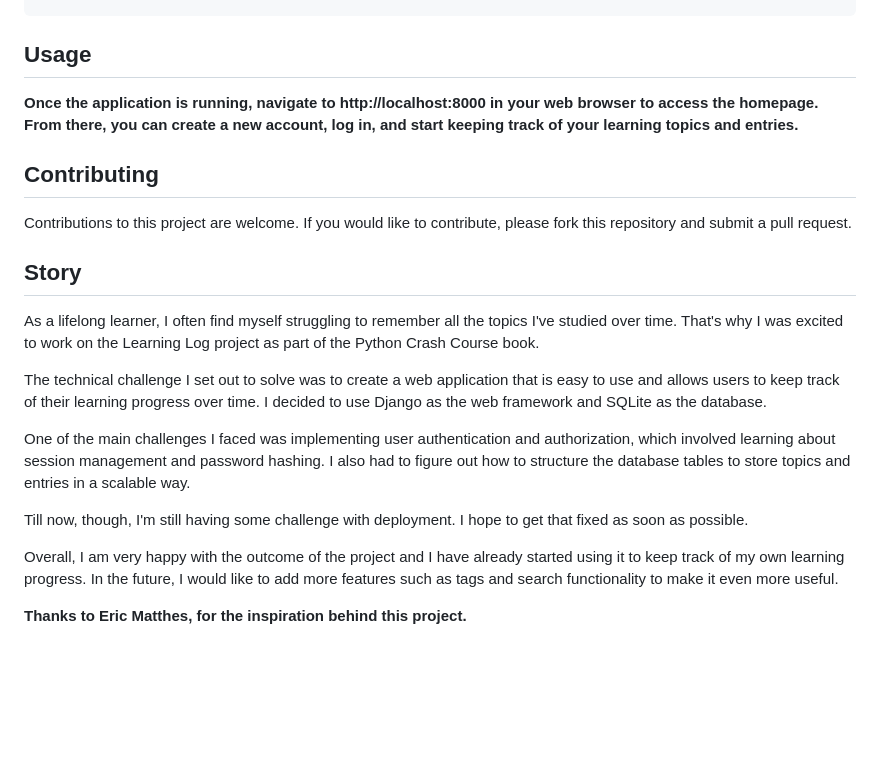
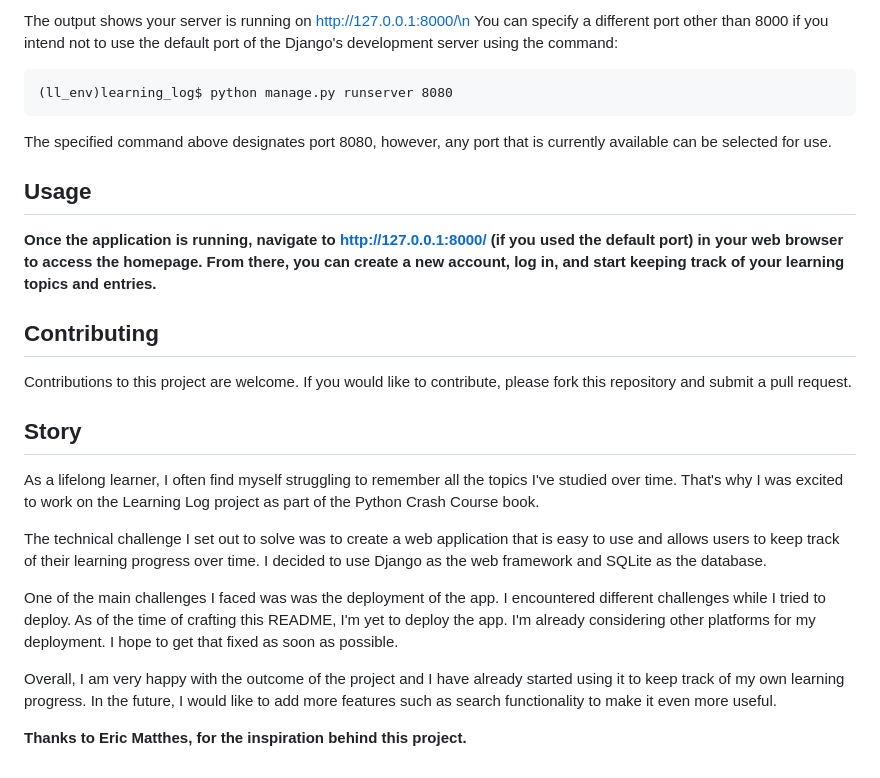
Before and after one commit to Oluwajuwon165/Learning_log, a Markdown page: README.md, the part around one of its changes. Rendered like a GitHub page; blank space fills up the shorter version.

````diff
--- a/README.md
+++ b/README.md
@@ -55,5 +128,12 @@ You don't have to deactivate the virtual environment. It is needed to run this a
+The output shows your server is running on http://127.0.0.1:8000/\n
+You can specify a different port other than 8000 if you intend not to use the default port of the Django's development server using the command:
+```
+(ll_env)learning_log$ python manage.py runserver 8080
+```
+The specified command above designates port 8080, however, any port that is currently available can be selected for use.
+
 ## Usage
-**Once the application is running, navigate to http://localhost:8000 in your web browser to access the homepage. From there, you can create a new account, log in, and start keeping track of your learning topics and entries.**
+**Once the application is running, navigate to http://127.0.0.1:8000/ (if you used the default port) in your web browser to access the homepage. From there, you can create a new account, log in, and start keeping track of your learning topics and entries.**
 
 ## Contributing
 Contributions to this project are welcome. If you would like to contribute, please fork this repository and submit a pull request.
@@ -64,10 +144,8 @@ As a lifelong learner, I often find myself struggling to remember all the topics
 
 The technical challenge I set out to solve was to create a web application that is easy to use and allows users to keep track of their learning progress over time. I decided to use Django as the web framework and SQLite as the database.
 
-One of the main challenges I faced was implementing user authentication and authorization, which involved learning about session management and password hashing. I also had to figure out how to structure the database tables to store topics and entries in a scalable way.
+One of the main challenges I faced was was the deployment of the app. I encountered different challenges while I tried to deploy. As of the time of crafting this README, I'm yet to deploy the app. I'm already considering other platforms for my deployment. I hope to get that fixed as soon as possible.
 
-Till now, though, I'm still having some challenge with deployment. I hope to get that fixed as soon as possible.
-
-Overall, I am very happy with the outcome of the project and I have already started using it to keep track of my own learning progress. In the future, I would like to add more features such as tags and search functionality to make it even more useful.
+Overall, I am very happy with the outcome of the project and I have already started using it to keep track of my own learning progress. In the future, I would like to add more features such as search functionality to make it even more useful.
 
 **Thanks to Eric Matthes, for the inspiration behind this project.**
````
Also changed, not shown: other parts of README.md (+75 -2 lines).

■ ACTIVITY ■
Search the entries for the word "account" and copy every line that holds it.

■ SOLUTION TO THE EXERCISE ■
-**Once the application is running, navigate to http://localhost:8000 in your web browser to access the homepage. From there, you can create a new account, log in, and start keeping track of your learning topics and entries.**
+**Once the application is running, navigate to http://127.0.0.1:8000/ (if you used the default port) in your web browser to access the homepage. From there, you can create a new account, log in, and start keeping track of your learning topics and entries.**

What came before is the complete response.